AT FIRST GLANCE, Robert McLean seems an unlikely conservationist. A meat-truck driver by day, he’s a bloke who loves steak, beer and thongs. But most weekends you won’t catch him putting his feet up watching the footy or imbibing the amber fluid at the pub. Instead you’ll find him deep in the Dryandra Woodland on the frontline of a battle to save Western Australia’s faunal emblem from extinction.
Robert’s passions are photography and numbats, and he has successfully combined the two into a constructive obsession. On weekends he heads inland, driving for several hours from his coastal home to the Dryandra conservation area 170km south-east of Perth, to find and photograph numbats. His unusual hobby has led him to form a strong bond with three other unlikely conservationists: airline worker Sean Van Alphen; power-company employee Matthew Willett; and John Lawson, caretaker of the Lions Dryandra Woodland Village and former stonemason. The group met on individual searches for the elusive creature after bumping into one another while following the network of old logging tracks that criss-cross Dryandra.
VIDEO: The numbats’ last stand
Together they formed the Numbat Task Force, initially to lobby for protection for the numbat from feral cat predation. But when plans were announced to site a major rubbish tip just 6km from Dryandra, McLean says it was “all hands on deck” in a campaign to save the creatures. The four friends set up a Facebook page and now post every shot they can of the numbats captured on their cameras. Their efforts have managed to overturn a decision by the state’s Environmental Protection Authority not to assess the tip proposal.
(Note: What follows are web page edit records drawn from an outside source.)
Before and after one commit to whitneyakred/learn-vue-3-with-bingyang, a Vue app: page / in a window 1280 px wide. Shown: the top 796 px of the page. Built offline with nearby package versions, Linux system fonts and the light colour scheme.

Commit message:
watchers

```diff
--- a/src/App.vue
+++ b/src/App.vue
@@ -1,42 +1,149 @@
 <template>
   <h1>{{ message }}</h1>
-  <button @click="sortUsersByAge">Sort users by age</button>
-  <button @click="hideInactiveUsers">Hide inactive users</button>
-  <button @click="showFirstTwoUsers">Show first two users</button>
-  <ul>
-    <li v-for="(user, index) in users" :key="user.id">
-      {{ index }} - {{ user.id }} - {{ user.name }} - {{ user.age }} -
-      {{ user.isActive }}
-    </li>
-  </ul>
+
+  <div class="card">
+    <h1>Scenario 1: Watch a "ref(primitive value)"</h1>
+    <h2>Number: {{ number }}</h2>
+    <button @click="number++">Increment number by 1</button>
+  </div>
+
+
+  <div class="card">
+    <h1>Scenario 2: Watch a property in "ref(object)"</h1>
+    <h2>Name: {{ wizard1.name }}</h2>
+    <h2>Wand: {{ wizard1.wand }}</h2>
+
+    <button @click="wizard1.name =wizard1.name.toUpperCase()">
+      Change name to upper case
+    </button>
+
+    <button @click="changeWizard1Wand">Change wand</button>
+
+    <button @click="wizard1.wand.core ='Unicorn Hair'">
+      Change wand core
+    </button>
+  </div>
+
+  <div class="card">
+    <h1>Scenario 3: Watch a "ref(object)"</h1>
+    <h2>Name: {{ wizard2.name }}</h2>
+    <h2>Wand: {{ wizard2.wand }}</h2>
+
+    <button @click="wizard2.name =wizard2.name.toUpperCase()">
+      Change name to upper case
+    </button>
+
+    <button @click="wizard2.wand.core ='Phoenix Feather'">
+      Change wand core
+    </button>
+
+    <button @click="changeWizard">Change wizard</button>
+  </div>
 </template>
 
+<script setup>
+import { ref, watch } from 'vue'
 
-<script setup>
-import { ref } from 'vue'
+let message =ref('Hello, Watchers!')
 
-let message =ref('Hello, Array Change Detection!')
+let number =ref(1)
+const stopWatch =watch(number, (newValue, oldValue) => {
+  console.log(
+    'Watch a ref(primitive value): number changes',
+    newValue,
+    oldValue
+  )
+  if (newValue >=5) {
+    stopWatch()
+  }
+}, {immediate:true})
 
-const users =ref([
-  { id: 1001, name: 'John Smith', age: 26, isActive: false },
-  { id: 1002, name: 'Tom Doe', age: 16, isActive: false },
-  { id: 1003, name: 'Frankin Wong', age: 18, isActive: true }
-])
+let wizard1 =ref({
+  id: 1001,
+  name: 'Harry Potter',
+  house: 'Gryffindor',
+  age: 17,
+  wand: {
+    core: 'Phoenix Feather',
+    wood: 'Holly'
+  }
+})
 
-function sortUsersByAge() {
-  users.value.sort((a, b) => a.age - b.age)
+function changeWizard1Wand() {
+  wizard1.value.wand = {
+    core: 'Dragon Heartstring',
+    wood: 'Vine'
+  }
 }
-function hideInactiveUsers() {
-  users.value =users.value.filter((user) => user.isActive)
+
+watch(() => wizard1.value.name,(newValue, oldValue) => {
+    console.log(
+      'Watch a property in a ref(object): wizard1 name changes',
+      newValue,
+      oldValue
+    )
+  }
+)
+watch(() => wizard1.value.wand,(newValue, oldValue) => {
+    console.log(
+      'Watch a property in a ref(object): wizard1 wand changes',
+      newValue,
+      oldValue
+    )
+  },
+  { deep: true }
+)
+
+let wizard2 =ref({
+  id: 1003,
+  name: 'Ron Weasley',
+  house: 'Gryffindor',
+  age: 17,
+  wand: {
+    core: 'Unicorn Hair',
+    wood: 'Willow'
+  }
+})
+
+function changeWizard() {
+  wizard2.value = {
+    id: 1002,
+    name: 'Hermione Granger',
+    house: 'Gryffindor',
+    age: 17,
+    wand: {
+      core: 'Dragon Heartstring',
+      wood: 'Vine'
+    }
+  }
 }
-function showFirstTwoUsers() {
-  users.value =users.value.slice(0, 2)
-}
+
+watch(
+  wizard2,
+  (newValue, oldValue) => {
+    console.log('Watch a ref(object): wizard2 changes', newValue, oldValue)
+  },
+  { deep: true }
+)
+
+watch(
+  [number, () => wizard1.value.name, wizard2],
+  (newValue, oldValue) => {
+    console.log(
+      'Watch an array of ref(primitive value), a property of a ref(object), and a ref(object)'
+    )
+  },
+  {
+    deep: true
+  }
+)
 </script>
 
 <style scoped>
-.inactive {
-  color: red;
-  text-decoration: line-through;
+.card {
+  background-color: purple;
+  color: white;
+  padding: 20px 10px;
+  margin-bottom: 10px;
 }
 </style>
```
It was a significant victory for the team, assisted by local WA Greens MP Lynn MacLaren, and means the potential impact of the waste facility on Dryandra will now be examined by the environmental watchdog.
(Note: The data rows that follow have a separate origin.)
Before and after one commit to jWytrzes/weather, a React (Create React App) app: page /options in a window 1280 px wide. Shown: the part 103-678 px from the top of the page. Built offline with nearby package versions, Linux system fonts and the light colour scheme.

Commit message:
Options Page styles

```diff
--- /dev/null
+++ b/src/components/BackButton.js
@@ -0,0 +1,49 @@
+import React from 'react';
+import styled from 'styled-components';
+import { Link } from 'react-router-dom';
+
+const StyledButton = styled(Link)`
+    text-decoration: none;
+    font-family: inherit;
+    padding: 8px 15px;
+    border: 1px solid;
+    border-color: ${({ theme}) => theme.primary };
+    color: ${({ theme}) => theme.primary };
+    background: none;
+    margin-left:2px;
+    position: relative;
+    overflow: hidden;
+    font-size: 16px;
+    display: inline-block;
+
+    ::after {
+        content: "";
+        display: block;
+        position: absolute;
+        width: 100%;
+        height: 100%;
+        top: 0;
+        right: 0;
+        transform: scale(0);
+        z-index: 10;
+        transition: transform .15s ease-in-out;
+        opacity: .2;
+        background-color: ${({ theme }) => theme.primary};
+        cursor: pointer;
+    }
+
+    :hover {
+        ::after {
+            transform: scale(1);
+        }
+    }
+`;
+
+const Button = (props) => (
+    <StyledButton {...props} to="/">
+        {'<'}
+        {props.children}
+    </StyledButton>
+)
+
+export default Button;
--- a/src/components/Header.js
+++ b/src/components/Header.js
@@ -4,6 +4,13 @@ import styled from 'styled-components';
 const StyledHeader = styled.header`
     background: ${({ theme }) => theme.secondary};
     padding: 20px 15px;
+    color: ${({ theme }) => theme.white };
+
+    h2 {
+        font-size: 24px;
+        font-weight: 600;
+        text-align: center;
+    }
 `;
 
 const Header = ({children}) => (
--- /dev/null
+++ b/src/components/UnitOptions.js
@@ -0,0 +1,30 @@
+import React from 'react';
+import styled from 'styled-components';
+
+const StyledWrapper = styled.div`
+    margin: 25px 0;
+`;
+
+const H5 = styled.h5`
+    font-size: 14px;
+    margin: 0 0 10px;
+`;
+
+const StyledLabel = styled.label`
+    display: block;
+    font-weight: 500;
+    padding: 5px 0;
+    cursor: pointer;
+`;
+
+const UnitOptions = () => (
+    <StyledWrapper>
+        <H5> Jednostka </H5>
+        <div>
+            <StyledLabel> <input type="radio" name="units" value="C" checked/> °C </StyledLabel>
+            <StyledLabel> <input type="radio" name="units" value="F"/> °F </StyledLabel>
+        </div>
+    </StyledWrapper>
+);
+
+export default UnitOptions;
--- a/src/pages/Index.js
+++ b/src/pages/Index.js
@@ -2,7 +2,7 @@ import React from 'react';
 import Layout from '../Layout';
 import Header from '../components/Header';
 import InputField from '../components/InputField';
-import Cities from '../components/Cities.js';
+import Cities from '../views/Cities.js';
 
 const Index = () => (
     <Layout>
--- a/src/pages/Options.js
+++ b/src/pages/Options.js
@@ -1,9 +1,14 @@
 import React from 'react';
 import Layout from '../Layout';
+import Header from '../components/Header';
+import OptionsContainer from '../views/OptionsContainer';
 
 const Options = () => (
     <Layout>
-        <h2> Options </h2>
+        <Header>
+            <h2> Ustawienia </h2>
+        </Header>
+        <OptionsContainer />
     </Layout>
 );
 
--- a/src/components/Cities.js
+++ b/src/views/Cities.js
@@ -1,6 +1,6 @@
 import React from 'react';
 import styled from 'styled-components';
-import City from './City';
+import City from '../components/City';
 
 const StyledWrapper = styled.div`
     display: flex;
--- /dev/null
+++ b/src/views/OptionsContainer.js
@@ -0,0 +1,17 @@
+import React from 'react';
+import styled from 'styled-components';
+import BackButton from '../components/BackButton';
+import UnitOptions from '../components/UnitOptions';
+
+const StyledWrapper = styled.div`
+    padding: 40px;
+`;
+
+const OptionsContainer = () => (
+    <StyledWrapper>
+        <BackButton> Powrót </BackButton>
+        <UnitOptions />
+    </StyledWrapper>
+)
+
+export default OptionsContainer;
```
It’s hard work finding numbats and it takes patience and perseverance. In the years that the four men have been photographing the small marsupials, they have seen the numbers in Dryandra plummet from more than 600 in the early 1990s to fewer than 50 today. “If the tip gets the go-ahead then the numbats won’t stand a chance. The tip will attract feral cats and it won’t take them long to move into this area,” says Robert, who’s worried that cats will wipe out the population.
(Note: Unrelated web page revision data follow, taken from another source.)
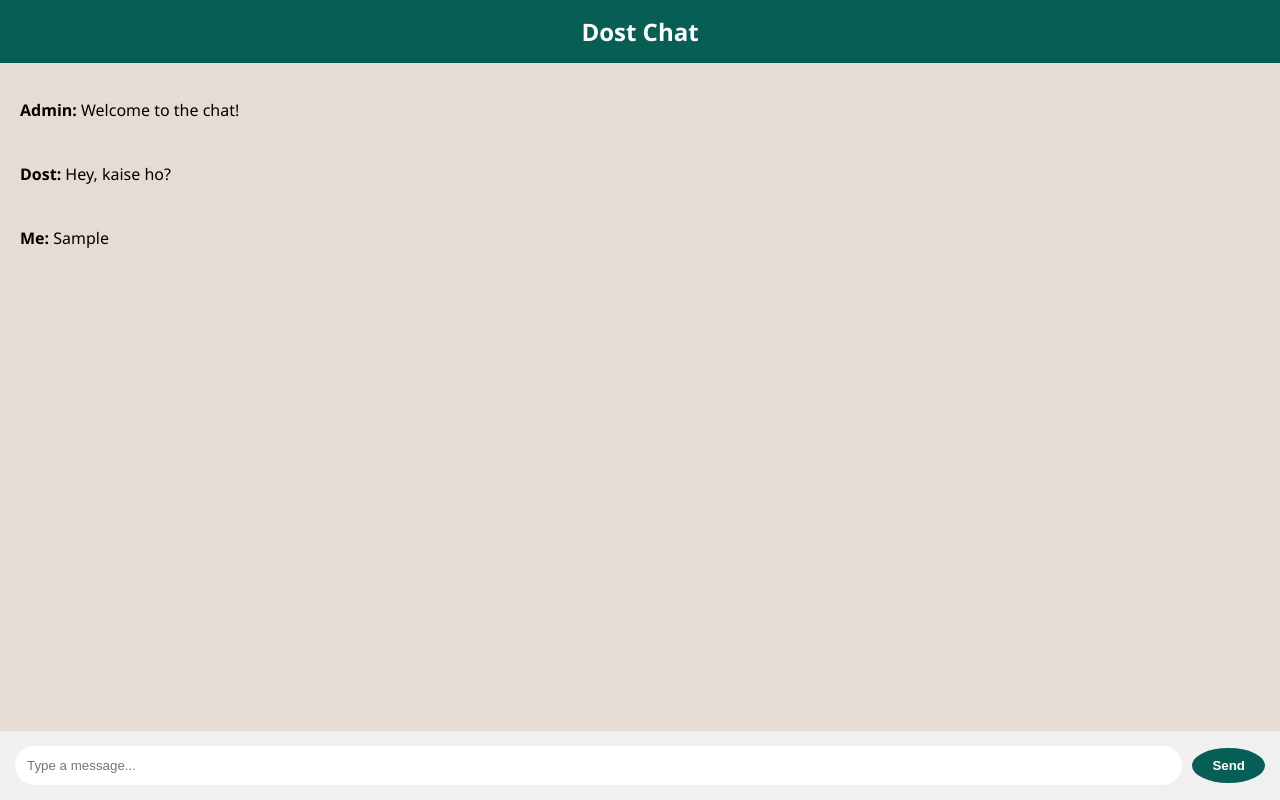
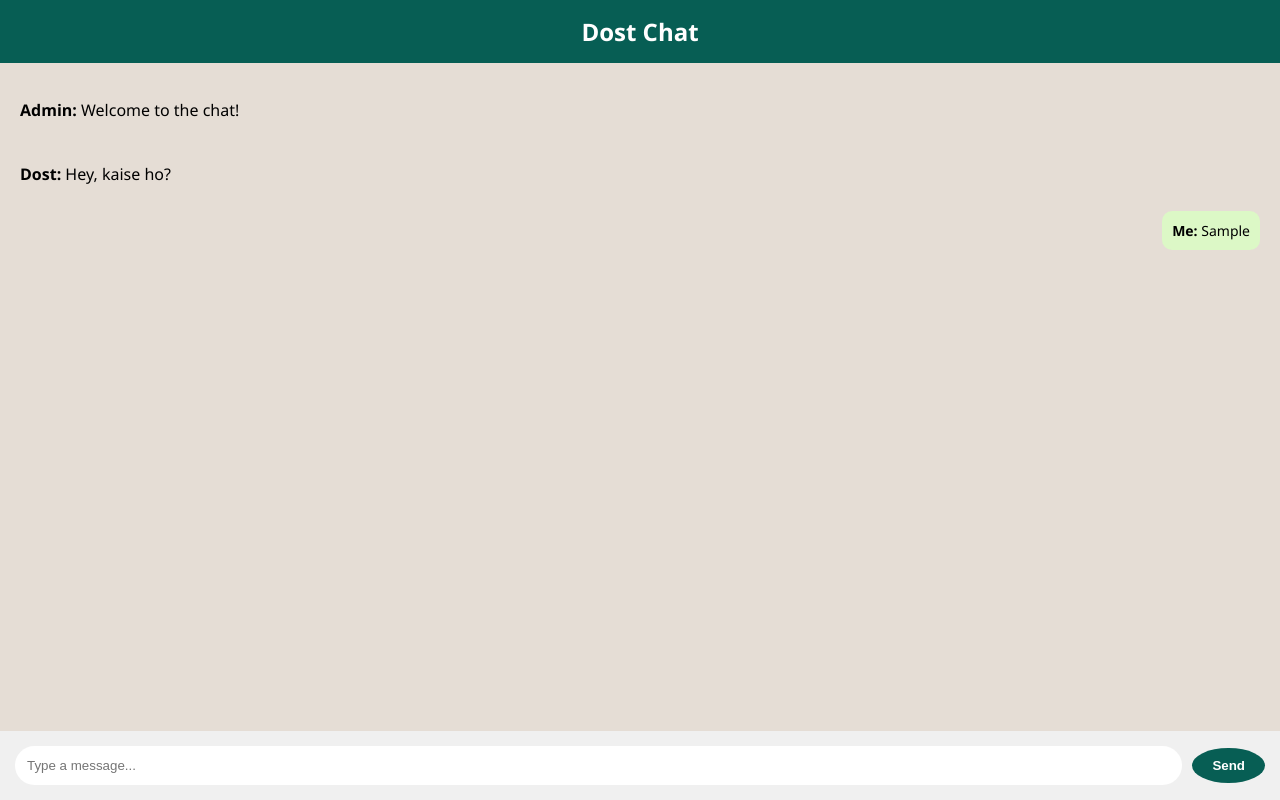
Before and after one commit to adityapbh70/yt-downloader-project, a plain HTML site: page index.html in a window 1280 px wide. Both pictures are taken after typing "Sample" into the empty fields and a click on the button "Send". Drawn offline with Linux system fonts and the light colour scheme.

Commit message:
final design

```diff
--- a/index.html
+++ b/index.html
@@ -34,6 +34,6 @@
             }
         }
     </script>
-
+<script src="script.js"></script>
 </body>
 </html>
--- /dev/null
+++ b/script.js
@@ -0,0 +1,31 @@
+function sendMessage() {
+    // 1. Input box aur Chat box ko dhoondo
+    const input = document.getElementById("user-msg");
+    const chatBox = document.getElementById("chat-box");
+    const messageText = input.value.trim(); // .trim() faltu space hatata hai
+
+    // 2. Check karo ki message khali toh nahi hai
+    if (messageText !== "") {
+
+        // 3. Ek naya DIV (bubble) banayein
+        const messageDiv = document.createElement("div");
+        messageDiv.classList.add("message", "sent"); // Hamari CSS classes use karein
+
+        // 4. Message ka content set karein
+        messageDiv.innerHTML = `<strong>Me:</strong> ${messageText}`;
+
+        // 5. Chat box mein naya message jod dein
+        chatBox.appendChild(messageDiv);
+
+        // 6. Input box ko khali karein aur scroll niche karein
+        input.value = "";
+        chatBox.scrollTop = chatBox.scrollHeight;
+    }
+}
+
+// Keyboard ke "Enter" button se message bhejne ke liye
+document.getElementById("user-msg").addEventListener("keypress", function (e) {
+    if (e.key === 'Enter') {
+        sendMessage();
+    }
+});
```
Numbats are adventurous and at times seemingly ignore the presence of people as they dig the forest floor in search of the 20,000 termites they need to eat every day. It is this apparent disregard for danger that puts them on a collision course with voracious feral cats. “Numbats are the clowns of the forest,” Robert tells me as we drive at “numbat pace” through the woodland, keeping watch for the diurnal creatures. “They are like meerkats on steroids,” he says.
In early spring, at about nine months of age, baby numbats start to take their first forays in the world outside their burrows. (Image: Robert McLean)
Their long, bushy tails, striped backs, reddish coats and long snouts make them appealing to look at and their skittish behaviour is endearing. “Once you see a numbat in the wild. That’s it. You’re hooked,” Robert says, and he’s right. After two days of traversing the dusty tracks in the company of the four men I see my first numbat. It’s just a glance but worth the many hours spent peering out from the back of a ute.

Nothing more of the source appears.